◆ Try it
Restate all of the entries exactly. Any picture in them should be skipped.

Before-and-after page screenshots
+ + +
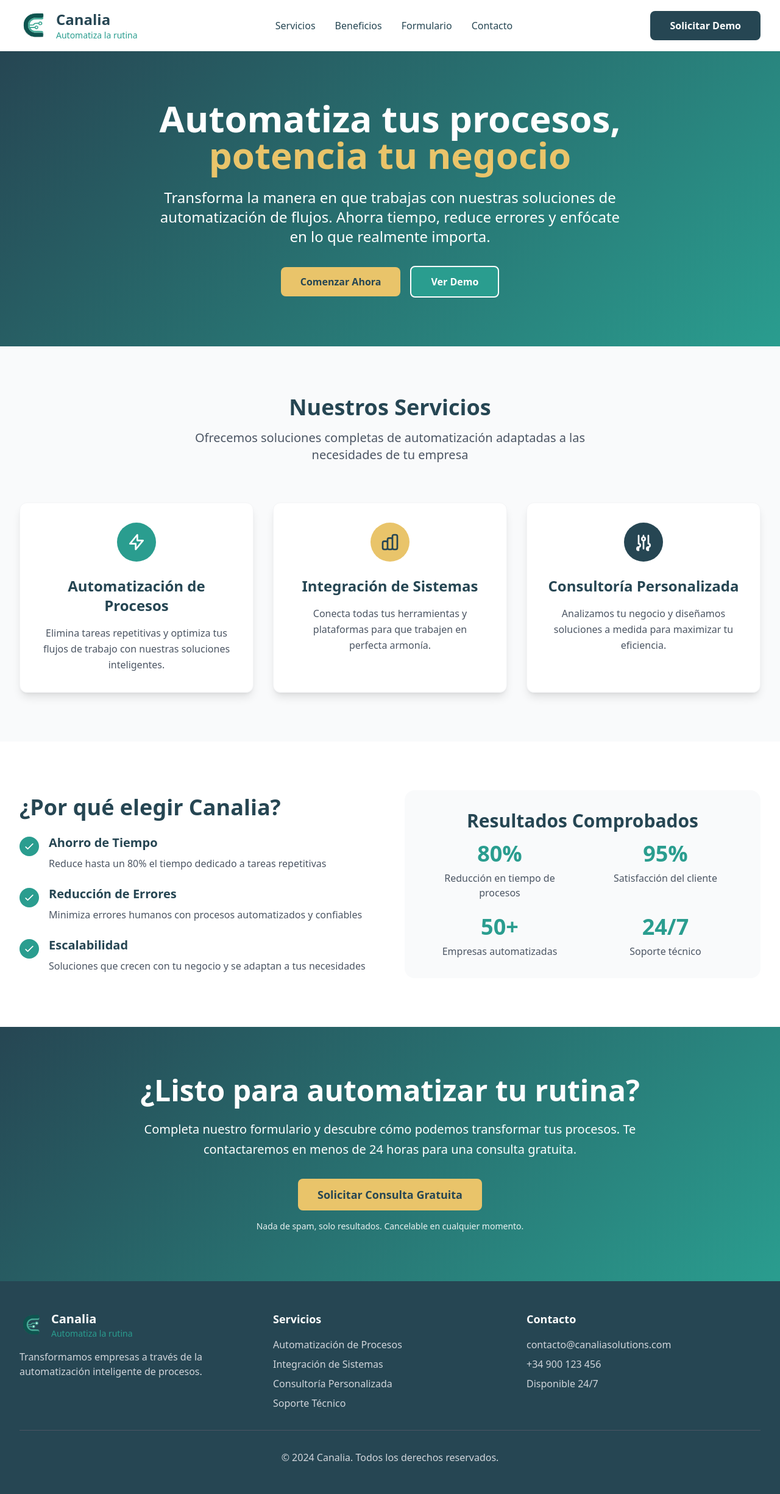
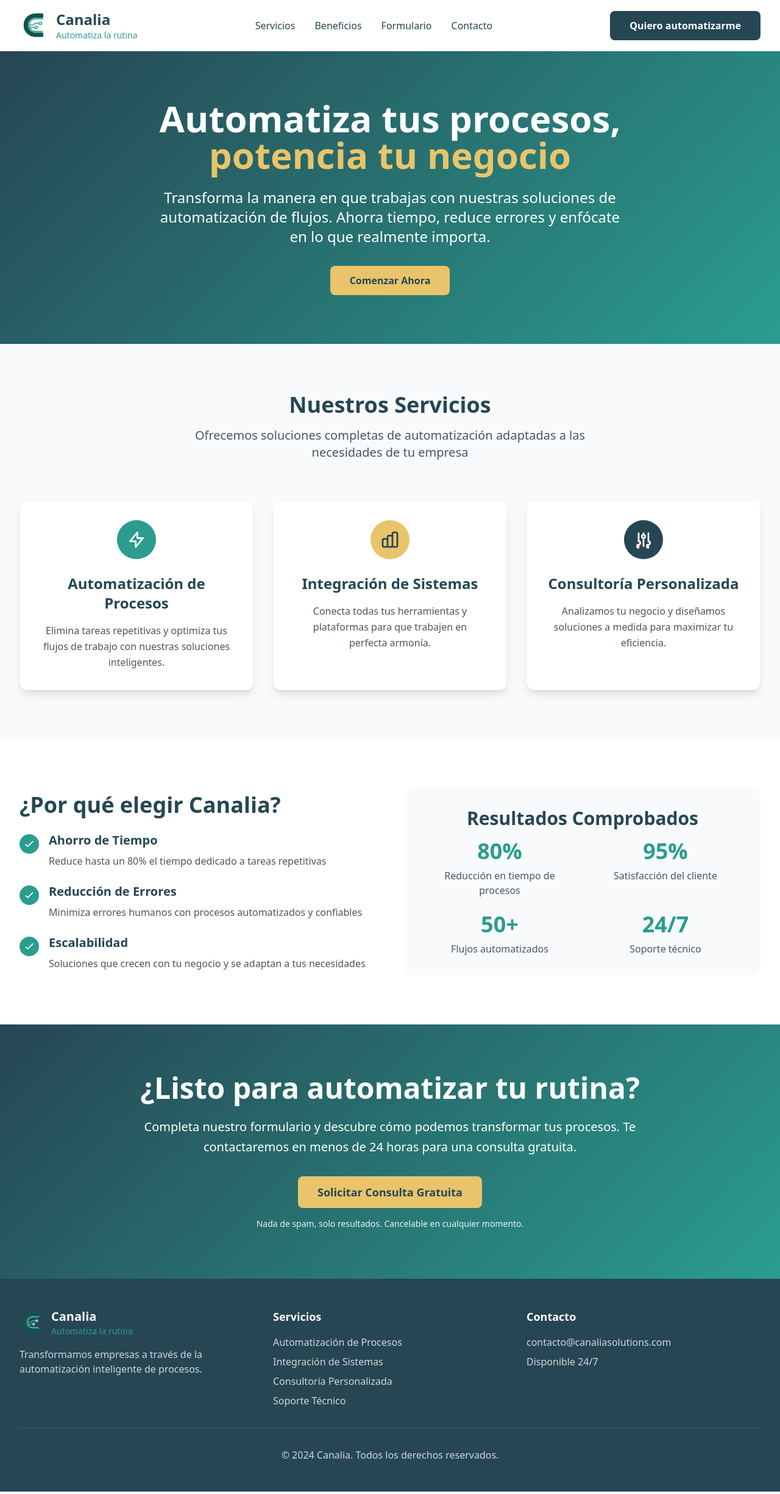
Before and after one commit to Marconator/Canalia-website, a Next.js app: page / in a window 1280 px wide. Shown: the whole page at 61% size. Built offline with nearby package versions, Linux system fonts and the light colour scheme.

Commit message:
Removing and modifying buttons

```diff
--- a/app/page.tsx
+++ b/app/page.tsx
@@ -45,7 +45,7 @@ export default function Home() {
                 </a>
               </nav>
               <a href="/formulario" className="btn-primary">
-              Solicitar Demo
+                Quiero automatizarme
               </a>
             </div>
           </div>
@@ -71,9 +71,9 @@ export default function Home() {
               >
                 Comenzar Ahora
               </a>
-            <button className="btn-secondary bg-transparent border-2 border-white text-white hover:text-primary">
+              {/* <button className="btn-secondary bg-transparent border-2 border-white text-white hover:text-primary">
               Ver Demo
-            </button>
+            </button>  */}
             </div>
           </div>
         </section>
@@ -286,7 +286,7 @@ export default function Home() {
                       <div className="text-4xl font-bold text-secondary mb-2">
                         50+
                       </div>
-                    <p className="text-gray-600">Empresas automatizadas</p>
+                      <p className="text-gray-600">Flujos automatizados</p>
                     </div>
                     <div>
                       <div className="text-4xl font-bold text-secondary mb-2">
@@ -364,7 +364,7 @@ export default function Home() {
                 <h4 className="text-lg font-semibold mb-4">Contacto</h4>
                 <div className="space-y-2 text-gray-300">
                   <p>contacto@canaliasolutions.com</p>
-                <p>+34 900 123 456</p>
+                  {/* <p>+34 900 123 456</p> */}
                   <p>Disponible 24/7</p>
                 </div>
               </div>
```
Lines whose indentation alone changed are shown as unchanged.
+ + +
◆ Written answer
Before and after one commit to Marconator/Canalia-website, a Next.js app: page / in a window 1280 px wide. Shown: the whole page at 61% size. Built offline with nearby package versions, Linux system fonts and the light colour scheme.

Commit message:
Removing and modifying buttons

```diff
--- a/app/page.tsx
+++ b/app/page.tsx
@@ -45,7 +45,7 @@ export default function Home() {
                 </a>
               </nav>
               <a href="/formulario" className="btn-primary">
-              Solicitar Demo
+                Quiero automatizarme
               </a>
             </div>
           </div>
@@ -71,9 +71,9 @@ export default function Home() {
               >
                 Comenzar Ahora
               </a>
-            <button className="btn-secondary bg-transparent border-2 border-white text-white hover:text-primary">
+              {/* <button className="btn-secondary bg-transparent border-2 border-white text-white hover:text-primary">
               Ver Demo
-            </button>
+            </button>  */}
             </div>
           </div>
         </section>
@@ -286,7 +286,7 @@ export default function Home() {
                       <div className="text-4xl font-bold text-secondary mb-2">
                         50+
                       </div>
-                    <p className="text-gray-600">Empresas automatizadas</p>
+                      <p className="text-gray-600">Flujos automatizados</p>
                     </div>
                     <div>
                       <div className="text-4xl font-bold text-secondary mb-2">
@@ -364,7 +364,7 @@ export default function Home() {
                 <h4 className="text-lg font-semibold mb-4">Contacto</h4>
                 <div className="space-y-2 text-gray-300">
                   <p>contacto@canaliasolutions.com</p>
-                <p>+34 900 123 456</p>
+                  {/* <p>+34 900 123 456</p> */}
                   <p>Disponible 24/7</p>
                 </div>
               </div>
```
Lines whose indentation alone changed are shown as unchanged.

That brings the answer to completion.